Well I didn’t get a new car, but we did! Karen put her name on the loan and on the title, so its only fair that she gets to call it “ours” and drive it as well. We found a mint 2009 GTI with only 18,000 miles in Black Magic Pearl. Its in great condition and is a blast to own! Obviously it doesn’t have the same power as the Z, but because of smaller size and weight and because of the 2.0T TSI engine, it has much more torque on instant demand. In the Z power would slowly build before coming on like a tidal wave, whereas in the GTI its there as soon as you press the pedal. Instead of feeling like you’re being pushed by a freight train in the rear-wheel drive Z, it feels like you’re being dragged forward in the front-wheel drive GTI. Aside from the performance, the GTI is better in every way. More comfortable, better sound system, safer, feels smaller (not sure if it really is), brighter headlights (Xenon!), backseats, bigger tires, better gas mileage (like 10 more miles per gallon), quieter, and of course the automatic is a million times better to drive in traffic.

Pictures to come soon.

Party like its 1991!

I’m finally moving into the new millennium by buying a car built in it. I’m downgrading from two turbos to one, removing six cylinders and saying goodbye to two hundred horses in the process. But I’m also losing some weight and girth, and gaining a lot of “practicality”. Yes, I’m giving up the third pedal. Unfortunately I’m committed to commuting for the foreseeable future, so I want a car that’s comfortable to sit in and easy to drive, especially in the hell of stop and go traffic.

That doesn’t mean I’m throwing in the towel and moving one-step closer to a minivan! No, not yet. I won’t have more than two doors (and no the hatch doesn’t count) and my wheels will still be at least seventeen inches wide. My new car will even have a sport mode and “flappy pedals”. It has launch control. I can turn traction control off. The muffler still growls on occasion. I will still beat most people off the line. I will own the hottest of the hot hatches!

The real reason I’m selling my car is that I can’t stand it any more.
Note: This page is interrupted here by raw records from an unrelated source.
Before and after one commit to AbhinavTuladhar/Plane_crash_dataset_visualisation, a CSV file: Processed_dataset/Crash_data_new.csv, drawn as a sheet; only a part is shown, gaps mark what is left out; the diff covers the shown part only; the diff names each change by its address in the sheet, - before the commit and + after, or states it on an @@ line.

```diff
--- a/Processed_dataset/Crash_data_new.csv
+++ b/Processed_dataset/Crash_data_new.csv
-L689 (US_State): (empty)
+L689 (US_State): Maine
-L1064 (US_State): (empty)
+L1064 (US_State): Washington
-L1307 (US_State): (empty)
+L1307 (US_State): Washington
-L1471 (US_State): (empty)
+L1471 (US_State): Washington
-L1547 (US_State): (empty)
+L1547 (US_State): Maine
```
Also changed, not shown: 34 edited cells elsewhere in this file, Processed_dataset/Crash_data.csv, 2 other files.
I love the car on Sunday afternoon, with the t-tops down and the wind in my hair. I love it on Monday night when the traffic breaks up early and there’s plenty of room to put the throttle down. But for 90% of the time I’m in the car, I hate it. I hate going sideways over speed bumps and still scratching the bottom, I hate feeling every pothole and dip in the awful roads here in Austin, and I hate clutching and feathering the throttle a hundred times on my way to work. I’m tired of the creaks, the leaks, the bumps and all the worry the comes with having a nineteen year old car.

So for now, its time to party like its 1991 and enjoy the Z while I still have it.